On a road that curves around a swath of humid vegetation at the far north of this commercial capital, cars leave territory controlled by strongman Laurent Gbagbo at a checkpoint consisting of a pile of logs. Beyond it is the first barricade manned by gunmen loyal to the country's internationally recognized president
The line of control is slowly creeping south, toward the presidential palace Gbagbo refuses to let go.
It's been over 100 days since Gbagbo was declared the loser of this African country's presidential election, and for most of that time the residents of the neighborhood called PK-18 waited for the international community to remove the defiant strongman, who first grabbed power a decade ago. That didn't happen and two weeks ago, the face of the neighborhood began to change. Families streamed out, pulling suitcases on rollers behind them.

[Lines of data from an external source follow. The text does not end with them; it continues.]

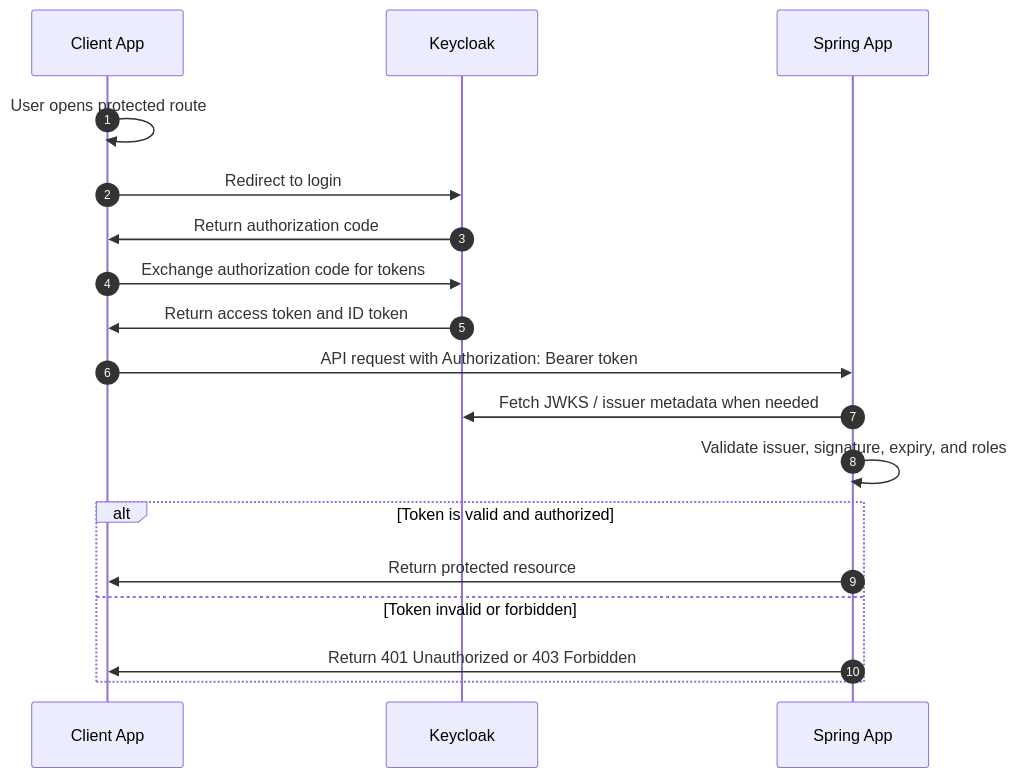
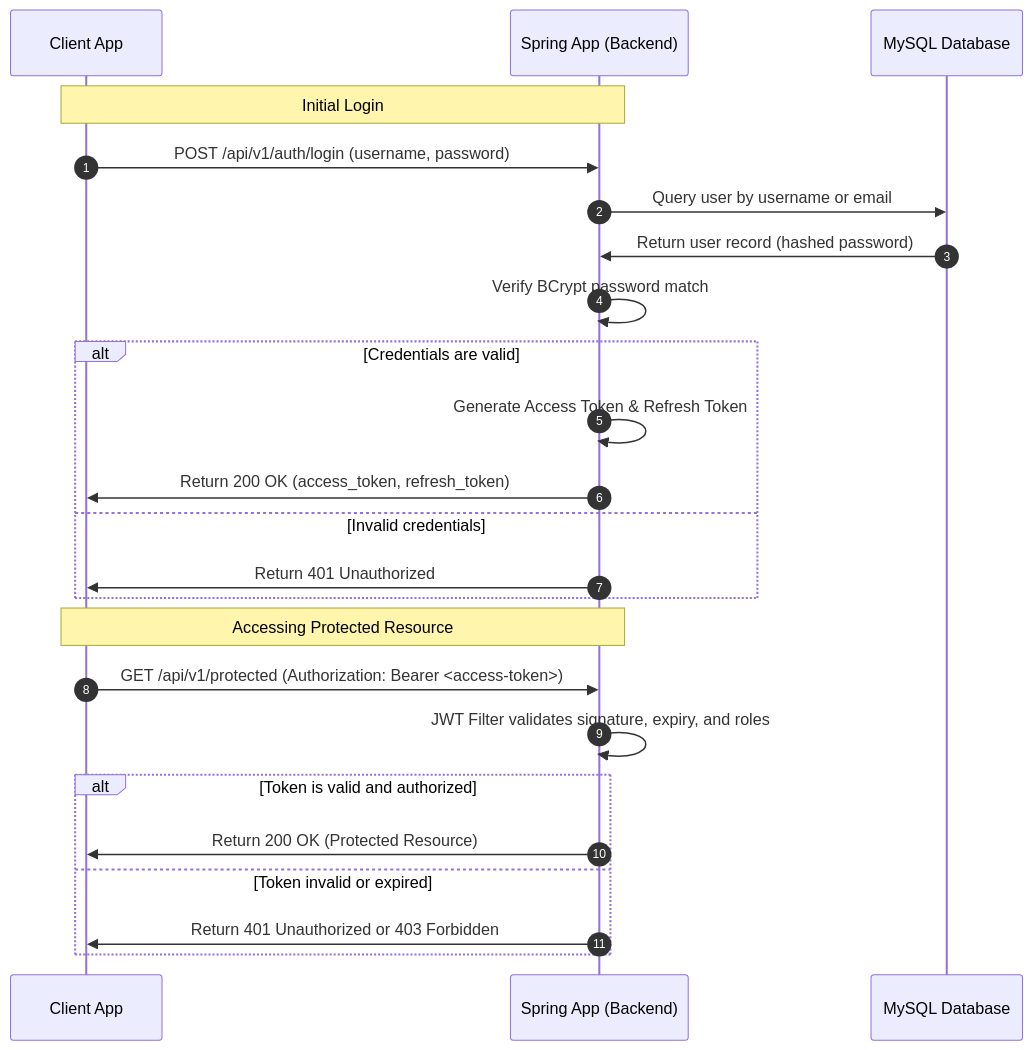
The diagram in docs/authentication.md (mkai-xlab/mkaix.healthsyncbe), drawn with Mermaid before and after one commit. The commit also changed other lines of this file and 14 other files, not shown here.

Commit message:
refactor: replace Keycloak with custom JWT-based authentication and update project documentation accordingly

````diff
--- a/docs/authentication.md
+++ b/docs/authentication.md
@@ -11,21 +8,28 @@
 ```mermaid
 sequenceDiagram
     autonumber
     participant Client as Client App
-    participant Keycloak as Keycloak
-    participant Spring as Spring App
+    participant Spring as Spring App (Backend)
+    participant Database as MySQL Database
 
-    Client->>Client: User opens protected route
-    Client->>Keycloak: Redirect to login
-    Keycloak->>Client: Return authorization code
-    Client->>Keycloak: Exchange authorization code for tokens
-    Keycloak->>Client: Return access token and ID token
-    Client->>Spring: API request with Authorization: Bearer token
-    Spring->>Keycloak: Fetch JWKS / issuer metadata when needed
-    Spring->>Spring: Validate issuer, signature, expiry, and roles
+    Note over Client,Spring: Initial Login
+    Client->>Spring: POST /api/v1/auth/login (username, password)
+    Spring->>Database: Query user by username or email
+    Database->>Spring: Return user record (hashed password)
+    Spring->>Spring: Verify BCrypt password match
+    alt Credentials are valid
+        Spring->>Spring: Generate Access Token & Refresh Token
+        Spring->>Client: Return 200 OK (access_token, refresh_token)
+    else Invalid credentials
+        Spring->>Client: Return 401 Unauthorized
+    end
+
+    Note over Client,Spring: Accessing Protected Resource
+    Client->>Spring: GET /api/v1/protected (Authorization: Bearer <access-token>)
+    Spring->>Spring: JWT Filter validates signature, expiry, and roles
     alt Token is valid and authorized
-        Spring->>Client: Return protected resource
-    else Token invalid or forbidden
+        Spring->>Client: Return 200 OK (Protected Resource)
+    else Token invalid or expired
         Spring->>Client: Return 401 Unauthorized or 403 Forbidden
     end
 ```
````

In their place arrived scruffy men. Some wore amulets around their necks and woolen head coverings, the traditional dress of the country's northern rebels allied with Ouattara.
A team of Associated Press journalists was the first to enter PK-18 this month days after the insurgents had pushed out the army. The reporters crossed 11 checkpoints, some no further than 100 feet apart.
The armed men and boys had set up sandbags at intersections and created roadblocks out of overturned furniture, discarded refrigerators, pieces of plywood and the smoldering shells of the military trucks they ambushed. The army no longer dares enter PK-18, so named because it is exactly 18 kilometers, or K, from the upscale Plateau district, or P, where the white-walled presidency is located which the 65-year-old strongman continues to occupy.
Gbagbo still controls the apparatus of state including the ministries, the port and the military, but the capital itself is starting to slip through his fingers.
A senior diplomat described his armed opponents' movement southward as "a slow creep." The United Nations Special Representative Choi Young-jin told reporters at a Friday press conference: "We can confirm that the region under control by them is increasing."
In the space of a week the first checkpoint manned by the shadowy force has shifted south by at least the length of a soccer field. The insurgency is being organized from what the fighters say is a military base, believed to be a seized police installation. They say they are ready to take the presidential palace but are being held back by the man they are doing this for.
Sitafa Ouattara, the political officer of PK-18, told The Associated Press that Ouattara "doesn't want war."
Over the weekend, a large truck arrived in PK-18 loaded with bags of rice for the cut-off neighborhood. Those unloading the provisions said the truck had been sent by Ouattara's wife. Ouattara himself is confined to a downtown hotel whose exits are blocked by Gbagbo's soldiers.
Ouattara, a bookish 68-year-old, said through a spokesman that he has no contact with the armed force. Those close to him say this is because Ouattara does not want to be perceived as trying to take the country by force when he won the election. Both the country's electoral commission and the United Nations, which certified the results, called him the winner of the November runoff.
For his part, Gbagbo has shown he is willing to use violence to stay in office. At the end of February, his army began using tanks, machine guns, RPGs and mortars against civilians in Abobo, a district of 1.7 million people where PK-18 is located. At least 250,000 people have fled the district and close to 400 have been killed, according to the United Nations.
Ouattara's prime minister Guillaume Soro, the former leader of the New Forces rebels that attempted to overthrow Gbagbo in 2002, told the press in February that "the people of Ivory Coast need to do their own revolution" to "chase Gbagbo out." Soon after, a convoy of military vehicles was ambushed in PK-18.
The pavement where the armored personnel carrier was set on fire is stained black. The charred hull of one police truck is now being used to mark a checkpoint. The men guarding it carry Kalashnikovs.
Most believe Ouattara tacitly condones the armed group and analysts point to him selecting Soro, the former rebel leader, as his prime minister. Many of the boys manning checkpoints in PK-18 acknowledge being FN, referring to Force Nouvelle, the group's French name.
Soro has said he does not believe diplomacy will work, including the most recent attempt by the African Union. The AU on Thursday said Gbagbo must yield power and the country's highest court must swear in Ouattara. On Sunday, Gbagbo's senior adviser Pascal Affi N'Guessan called that stance "unacceptable."
Gilles Olakounle Yabi of the International Crisis Group says the standoff has escalated into a much more dangerous conflict.
"We're not yet in a widespread civil war — but this situation is starting to look a lot like it," he said.
Whereas for the first three months, the violations were largely on Gbagbo's side, the country is now entering a muddier space where Ouattara could quickly lose the moral high ground.
Among the FN commanders rumored to be in PK-18 are men accused of grave abuses during Ivory Coast's 2002-2003 civil war.
Associated Press writer Marco Chown Oved contributed to this report.